Broker tips: TalkTalk, Berkeley Group, Inmarsat
TalkTalk will be forced to cut its dividend payout next year in order to meet its debt covenants, analysts at Jefferies estimated.
In a research note sent to clients on Monday, they reiterated their 'underperform' stance on the shares and cut their target price from 125p to 95p after evidence that the firm's new tariffs weren't delivering the hoped for reduction in 'churn'.
However, they were diluting prospects for improved earnings before interest, taxes, depreciation and amortisation and free-cash-flows.
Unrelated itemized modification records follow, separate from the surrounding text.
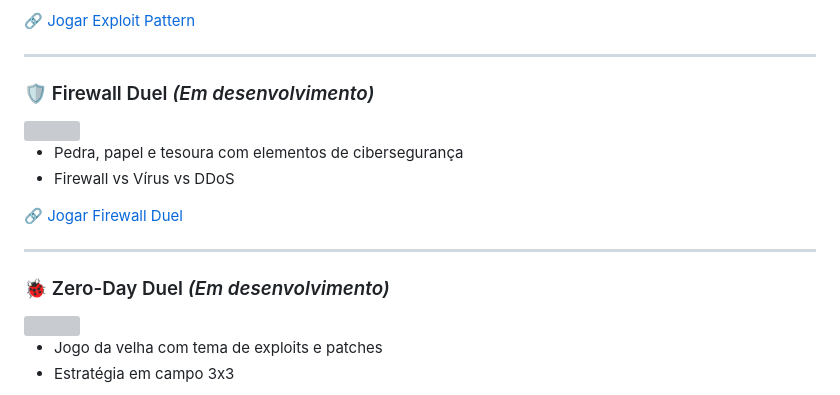
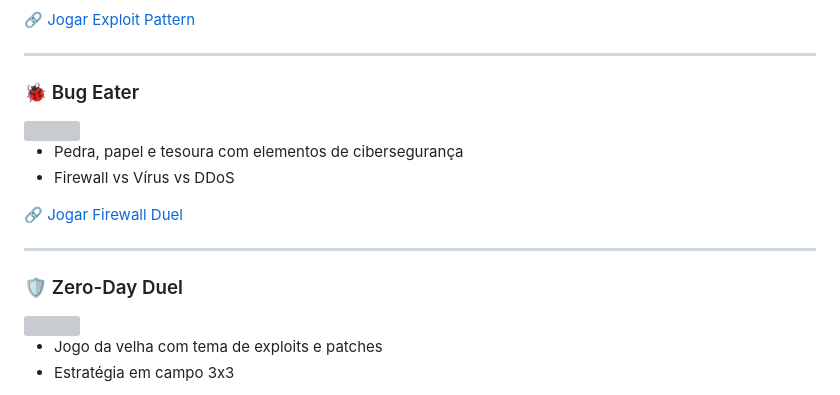
Before and after one commit to babisobrinho/gamelab, a Markdown page: README.md, the part around the change. GitHub-like rendering; grey boxes are pictures that could not be loaded.

```diff
--- a/README.md
+++ b/README.md
@@ -42,7 +42,7 @@ Cada jogo simula um cenário relacionado à segurança, lógica ou raciocínio,
 
 ---
 
-### 🛡️ Firewall Duel *(Em desenvolvimento)*
+### 🐞 Bug Eater
 <img src="img/firewallduel.png" width="500">
 
 - Pedra, papel e tesoura com elementos de cibersegurança
@@ -52,7 +52,7 @@ Cada jogo simula um cenário relacionado à segurança, lógica ou raciocínio,
 
 ---
 
-### 🐞 Zero-Day Duel *(Em desenvolvimento)*
+### 🛡️ Zero-Day Duel
 <img src="img/zerodayduel.png" width="500">
 
 - Jogo da velha com tema de exploits e patches
```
Contributing to the above was the ongoing competition for 'value' customers in a slowing market, making it difficult to pin-point what price-point was needed in order to retain customers, the analysts said.
Furthermore, Jefferies added: "a 2Q17/18 return to on-net rev growth benefited from the temporary tailwind of a double back-book price hike in the Aug-Sep comp. As the % of retail customers still on back-book plans diminishes, TALK's ability to punitively raise prices on them will erode. Meanwhile FLPP is still ARPU-dilutive. A year on from FLPP launch, TALK's plan is still an unconvincing experiment."
Hence, Jefferies concluded that on its below-consensus profit forecasts the firm would breach its debt covenants from fiscal year 2019/2020 if it maintained its dividend at 7.5p per share, going on to model a 40% cut to the divi next year.
Analysts at Canaccord Genuity stuck to their 'hold' recommendation on shares of homebuilder Berkeley Group, but revised their target price sharply higher given the outfit's multiple strong points.
Yes, the company was continuing to post "very strong" results, building out its strong forward sales position which had been built-up in a firm London market.
The analysts also lauded its "astute" land investments in the wake of the financial crisis, which were now producing good margins and returns.
"The bigger issue for the outlook is what demand and pricing will look like post FY2019 and what returns the group can deliver; an open question given the current political and macro uncertainty," the broker expalined.
The broker also noted how domestic customers of Berkeley were being more "circumspect".
Even so, the company possessed several advantages, including its "high quality" strategy, product, land bank, balance sheet and management of the cycle.
Hence the broker's decision to revise its target price higher, from 3,940p to 4,460p, albeit while sticking to a 'hold' recommendation.
Goldman Sachs has downgraded its stance on Inmarsat to 'neutral' from 'buy' and slashed the price target to 580p from 860p.
It noted that since being added to the Buy List in August 2016, the stock is down around 43% versus the FTSE World Europe up around 15%, driven by earnings downgrades as aero costs increased and revenue headwinds persisted.
The bank pointed out that Inmarsat is facing higher costs associated with building out its inflight connectivity business - now 1300 planes contracted - limited recovery in maritime and legacy declines.
"We continue to view the stock as a longer-term growth story given its exposure to growing segments in the satellite industry (aero, government and maritime).
"However, with capex remaining elevated through to 2020E as ISAT refreshes its satellite fleet, we expect limited free cash flow generation to continue to leave the dividend uncovered."